Going into next week’s consideration of a bill restricting transgender bathroom use, Texas Republicans are split. Social conservatives tend to support it, hoping to push back against liberal overreach, particularly regarding sexuality and gender. Moderates oppose it, fearing the effects of an economic backlash like the one suffered by North Carolina when it passed a similar bill.
Rejection by religious institutions has been a major source of pain for LGBT people. Increasingly empowered by social and political change, the gay-rights movement has been settling old scores by using government power to punish their old antagonists who dare hold fast to traditionally religious ideas about sexuality. Without a First Amendment, LGBT activists overseas have had the most success, but troubling signs suggest danger for traditionally religious Americans, too.
Liberals are crowing over the Pew poll results released Monday showing that a majority of Republicans think colleges have a negative impact on the nation.
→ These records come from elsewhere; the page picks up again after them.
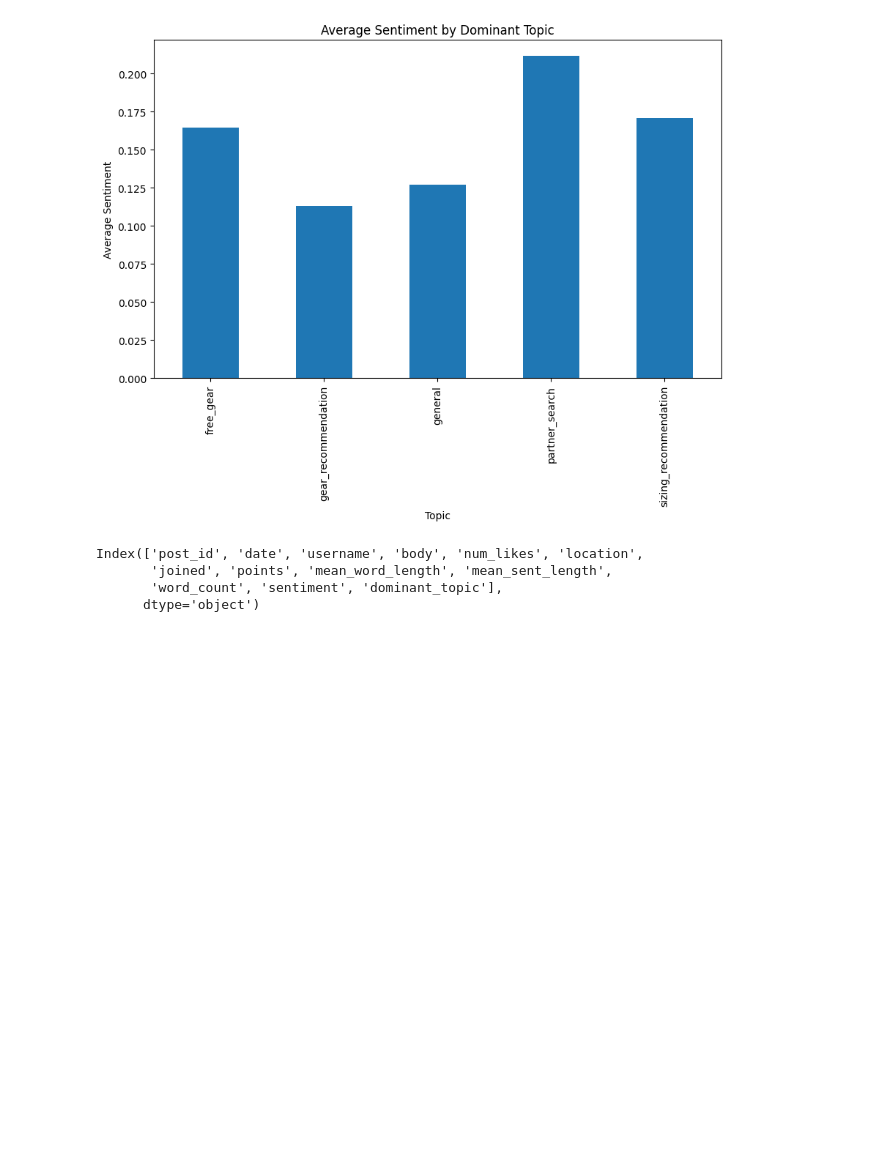
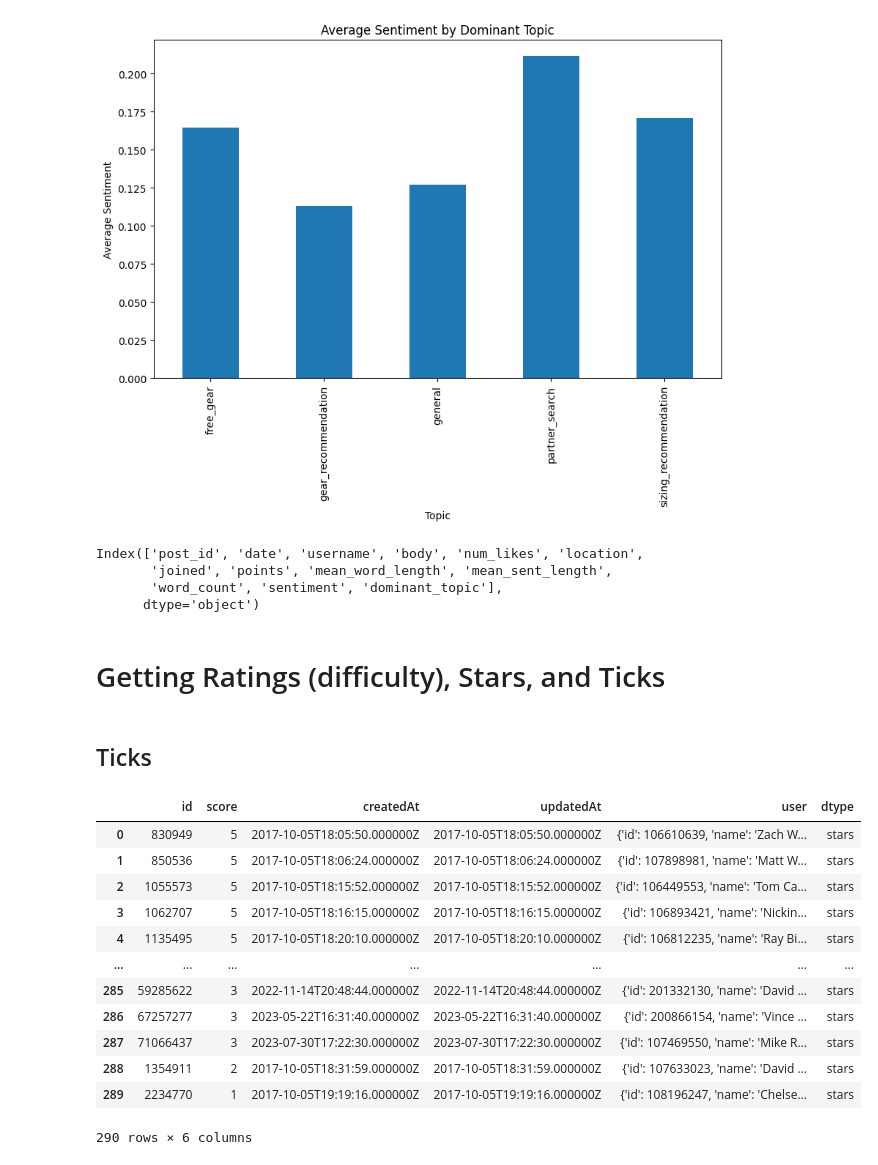
Before and after one commit to tybens/climbing-analysis, a Jupyter notebook: sandbox.ipynb, the cells around one changed output. Cells and saved outputs as stored; diff of their text form; code cells hidden in the pictures; blank space fills up the shorter version.

Commit message:
temporarily save data as scraping. begin exploring using api to get data for todos, stars, ratings, ticks

```diff
--- a/sandbox.ipynb
+++ b/sandbox.ipynb
@@ -451,3 +441,64 @@ Index(['post_id', 'date', 'username', 'body', 'num_likes', 'location',
        'joined', 'points', 'mean_word_length', 'mean_sent_length',
        'word_count', 'sentiment', 'dominant_topic'],
       dtype='object')
+# %% [markdown]
+# Getting Ratings (difficulty), Stars, and Ticks
+# %% [markdown]
+## Ticks
+# %%
+import requests
+
+
+
+# build the url
+base_url = "https://www.mountainproject.com/api/v2/routes/"
+data_types = ['stars', 'ratings', 'ticks']
+# establish the headers
+headers = {
+  'Accept': '*/*',
+  'Accept-Language': 'en-US,en;q=0.5',
+  'Accept-Encoding': 'gzip, deflate, br',
+  'Referer': 'https://www.mountainproject.com/route/stats/106657106/edge-a-sketch',
+  'Alt-Used': 'www.mountainproject.com',
+  'Connection': 'keep-alive',
+  'Sec-Fetch-Dest': 'empty',
+  'Sec-Fetch-Mode': 'cors',
+  'Sec-Fetch-Site': 'same-origin',
+  'Pragma': 'no-cache',
+  'Cache-Control': 'no-cache',
+  'TE': 'trailers',
+  'Cookie': ''
+}
+
+
+route = "106657106"
+for data_type in data_types:
+  # iterate over the pages until data['data'] is empty and then stop
+  data = []
+
+  url = base_url + route + "/" + data_type + "?per_page=250&page="
+  for i in range(1, 5):
+      response = requests.request("GET", url+str(i), headers=headers, data={})
+      data.extend(response.json()['data'])
+      if len(response.json()['data']) == 0:
+          break
+
+  df = pd.DataFrame(data)
+  df['type'] = data_type
+  df['route'] = route
+# %%
+df
+# %% [output]
+|  | id | score | createdAt | updatedAt | user | dtype |
+| 0 | 830949 | 5 | 2017-10-05T18:05:50.000000Z | 2017-10-05T18:05:50.000000Z | {'id': 106610639, 'name': 'Zach W... | stars |
+| 1 | 850536 | 5 | 2017-10-05T18:06:24.000000Z | 2017-10-05T18:06:24.000000Z | {'id': 107898981, 'name': 'Matt W... | stars |
+| 2 | 1055573 | 5 | 2017-10-05T18:15:52.000000Z | 2017-10-05T18:15:52.000000Z | {'id': 106449553, 'name': 'Tom Ca... | stars |
+| 3 | 1062707 | 5 | 2017-10-05T18:16:15.000000Z | 2017-10-05T18:16:15.000000Z | {'id': 106893421, 'name': 'Nickin... | stars |
+| 4 | 1135495 | 5 | 2017-10-05T18:20:10.000000Z | 2017-10-05T18:20:10.000000Z | {'id': 106812235, 'name': 'Ray Bi... | stars |
+| ... | ... | ... | ... | ... | ... | ... |
+| 285 | 59285622 | 3 | 2022-11-14T20:48:44.000000Z | 2022-11-14T20:48:44.000000Z | {'id': 201332130, 'name': 'David ... | stars |
+| 286 | 67257277 | 3 | 2023-05-22T16:31:40.000000Z | 2023-05-22T16:31:40.000000Z | {'id': 200866154, 'name': 'Vince ... | stars |
+| 287 | 71066437 | 3 | 2023-07-30T17:22:30.000000Z | 2023-07-30T17:22:30.000000Z | {'id': 107469550, 'name': 'Mike R... | stars |
+| 288 | 1354911 | 2 | 2017-10-05T18:31:59.000000Z | 2017-10-05T18:31:59.000000Z | {'id': 107633023, 'name': 'David ... | stars |
+| 289 | 2234770 | 1 | 2017-10-05T19:19:16.000000Z | 2017-10-05T19:19:16.000000Z | {'id': 108196247, 'name': 'Chelse... | stars |
+290 rows × 6 columns
```
Also changed, not shown: parts of 3 cells of this notebook, 3 other files.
The data, they think, affirms their belief that conservatism and ignorance are pretty much the same thing. I mean, how could anyone be against college?
This week, Jewish Democrats hurdled toward irrelevance as a force in American politics, and they don’t even know it yet.
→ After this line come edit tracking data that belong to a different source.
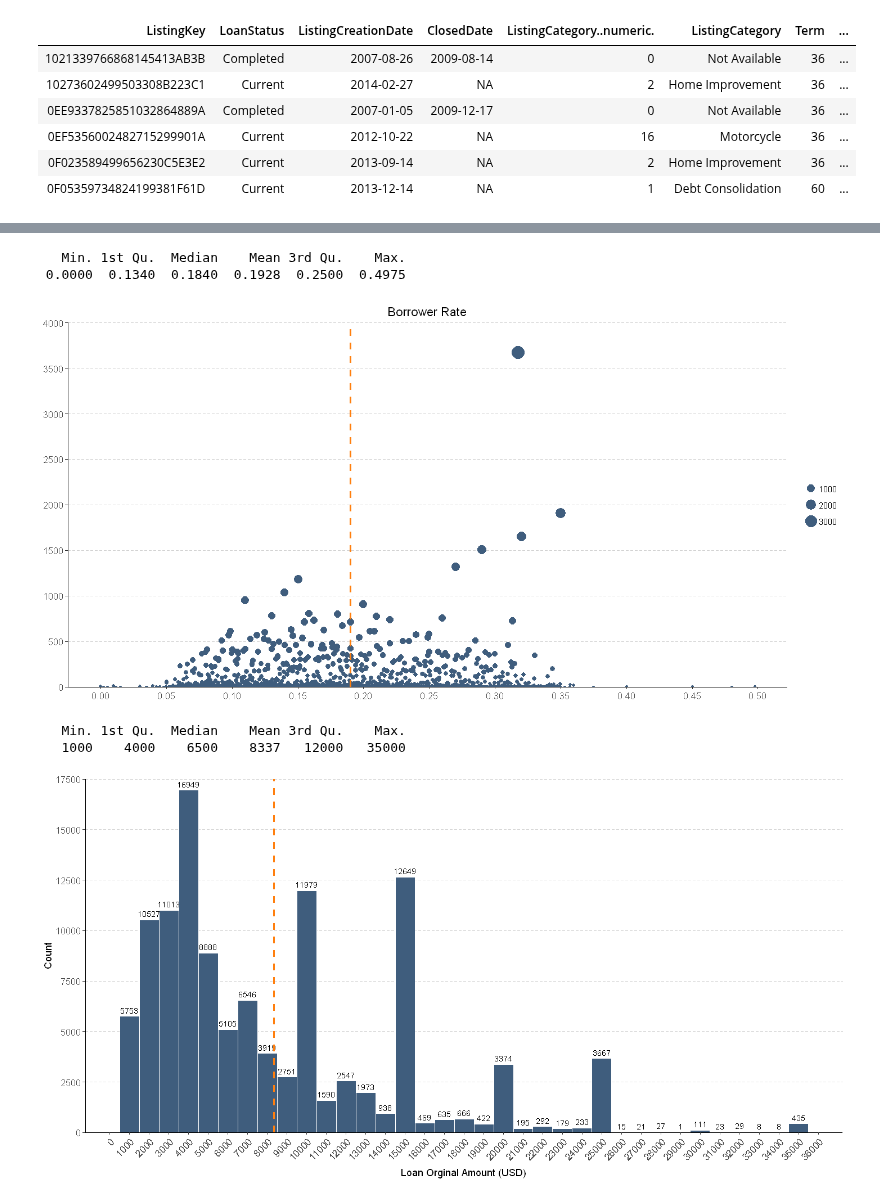
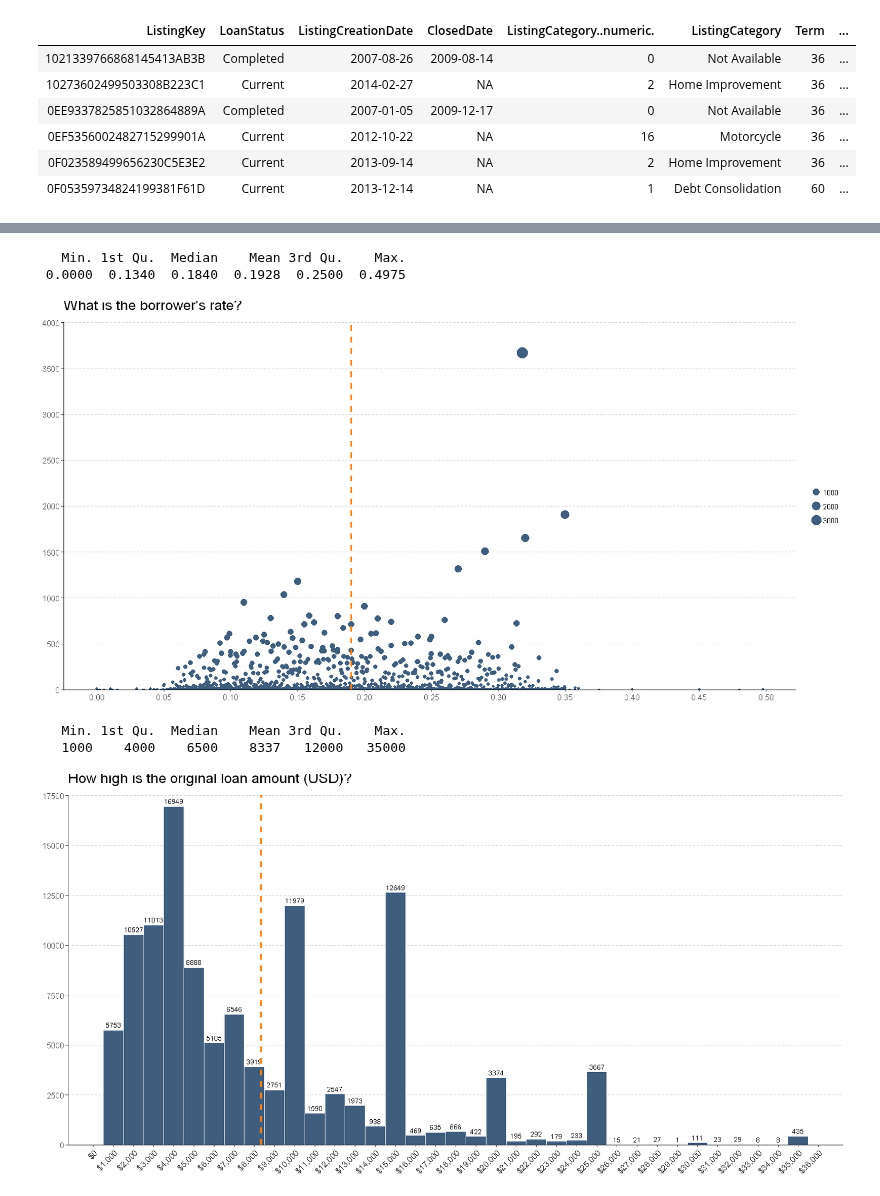
Before and after one commit to BarbaraStempien/DA--Loan-Data-from-Prosper, a Jupyter notebook: analysis.ipynb, the cells around one changed output, grey strips where cells are left out. Drawn from its saved outputs; the diff is of its cells as text; code cells hidden in the pictures.

Commit message:
feat: Finalize univariate plots

```diff
--- a/analysis.ipynb
+++ b/analysis.ipynb
@@ -33,6 +27,6 @@ library(waffle)
 # %%
 # load the prosper loan dataset
-loan_dataset <- read.csv('data/prosperLoanData.csv')
+loan_dataset <- read.csv('data/prosperLoanData.csv', na.strings=c("","NA"))
 # %%
 # display shape of dataset; rows x columns
 dim(loan_dataset)
@@ -233,6 +233,12 @@ df$IsBorrowerHomeowner <- as.logical(df$IsBorrowerHomeowner)
 # %% [output]
 False  True
 56459 57478
+# %%
+# replace NA in Occupation with Other
+df$Occupation[is.na(df$Occupation)] <- "Other"
+# %%
+# replace NA in Employment Status with Not Available
+df$EmploymentStatus[is.na(df$EmploymentStatus)] <- "Not available"
 # %%
 # display type of each variable
 str(df)
@@ -371,10 +377,10 @@ borrower_rate <- df %>% count(df$BorrowerRate) %>%
 
 ggplot(borrower_rate, aes(x = rate, y = count)) +
   geom_point(aes(size = count), color = "#3F5D7D") +
-  labs(title = "Borrower Rate") +
   scale_y_continuous(limits = c(0,4000), breaks = seq(0, 4000, 500), expand = c(0,0)) +
   scale_x_continuous(breaks = seq(0, 0.5, 0.05)) +
-  theme(plot.title = element_text(hjust = 0.5),
+  labs(title="What is the borrower's rate?") +
+  theme(plot.title = element_text(size = 18, vjust = 5),
         axis.title.x = element_blank(),
         axis.title.y = element_blank(),
         legend.title = element_blank(),
@@ -386,29 +392,30 @@ ggplot(borrower_rate, aes(x = rate, y = count)) +
 # %% [output]
    Min. 1st Qu.  Median    Mean 3rd Qu.    Max.
  0.0000  0.1340  0.1840  0.1928  0.2500  0.4975
-[figure, old version]
+[figure, new version]
 # %%
 # Loan Original Amount statistics
 summary(df$LoanOriginalAmount)
 
 # plot Loan Original Amount
 ggplot(aes(x = LoanOriginalAmount), data = df) +
   geom_histogram(binwidth = 1000, color = "#ffffff", fill = "#3F5D7D") +
   stat_bin(binwidth = 1000, aes(y=..count.., label=..count..,), geom="text", vjust=-.5, size=3) +
-  scale_x_continuous(breaks = seq(0, 36000, 1000)) +
+  scale_x_continuous(breaks = seq(0, 36000, 1000), labels=dollar_format(prefix="$")) +
   scale_y_continuous(limits = c(0,17500), breaks = seq(0, 17500, 2500), expand = c(0,0)) +
-  labs(x = "Loan Orginal Amount (USD)", y = "Count") +
-  theme(axis.title.x = element_text(vjust = -1),
-        axis.title.y = element_text(vjust = 1),
+  labs(title="How high is the original loan amount (USD)?") +
+  theme(plot.title = element_text(size = 18, vjust = 5),
+        axis.title.x = element_blank(),
+        axis.title.y = element_blank(),
         axis.text.y = element_text(size=10),
         axis.text.x = element_text(angle = 45, hjust = 1, size=10),
         panel.grid.major.y = element_line(color="#d3d3d3", linetype = "dashed", size=0.5)) +
   geom_vline(aes(xintercept = mean(LoanOriginalAmount)),
             color = "#ff7f0e", linetype = "dashed", size = 1)
 # %% [output]
    Min. 1st Qu.  Median    Mean 3rd Qu.    Max.
    1000    4000    6500    8337   12000   35000
-[figure, old version]
+[figure, new version]
 # %%
 # Monthly Loan Payment statistics
 summary(df$MonthlyLoanPayment)
```
Also changed, not shown: parts of 18 cells of this notebook.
That our rights come from God is deeply etched in the American consciousness. It is emblazoned in the document we celebrate tomorrow, which famously Declares that all men “are endowed by their Creator with certain unalienable rights.” Though present-day conservatives champion the belief more often, it was a credo for liberal icons like Martin Luther King Jr. (“Man has rights that are neither conferred by nor derived from the state, they are God-given”) and John F. Kennedy (“the essentially Christian and American principle that there are certain rights held by every man which no government and no majority, however powerful, can deny”).
Soon after the Supreme Court’s gay marriage decision two years ago, the battleground shriveled down to the sideshow of bakers and florists trying to duck gay weddings. The LGBT community has nearly unanimously rejected religious-liberty and free-expression arguments as smokescreens for noxious discrimination. But now that the Court is set to settle the matter next year, let’s take a step back and ask whether this battle is worth our energy – and whether we’re even on the right side.
It hasn’t been a good week for Jewish feminists.
For decades, the McDonald’s cashier has been the prototypical minimum-wage employee. Time for a new prototype, folks, since within a few months customers at nearly all the chain’s 14,000 branches will be ordering on their cell phones. Given the alternative (waiting in line), “you want fries with that?” is headed for catchphrase heaven.
The hung jury in Bill Cosby’s sexual assault trial has puzzled and angered the former comedian’s detractors, since statute-of-limitations laws made this the only possible case to prosecute. But alleged victim Andrea Constand’s sustained, even overeager post-incident pursuit of Cosby’s friendship completely compromised her credibility.
Is President Trump right to oppose the National Endowment for the Arts (NEA)? Well, art lifts us up and inspires the creativity of future generations. But government funds are precious and current NEA projects have a liberal bias.
This morning, someone who specifically wanted to kill Republicans sprayed more than 50 shots at a GOP Congressional baseball practice, wounding at least five – including Congressman Steve Scalise (R-La.). Within minutes, the sadly inevitable Tweets began:
Liberal corners of the Internet are giggling at the discomfort of Attorney General Jeff Sessions testifying yesterday before the Senate Intelligence committee as he tried to rebuff accusations of Russia-Trump collusion. But too often the schadenfreude has referenced the attorney general’s full name: Jefferson Beauregard Sessions III – thus reinforcing what has become a mean-spirited and unfair caricature of the Alabaman as a racist good-old-boy.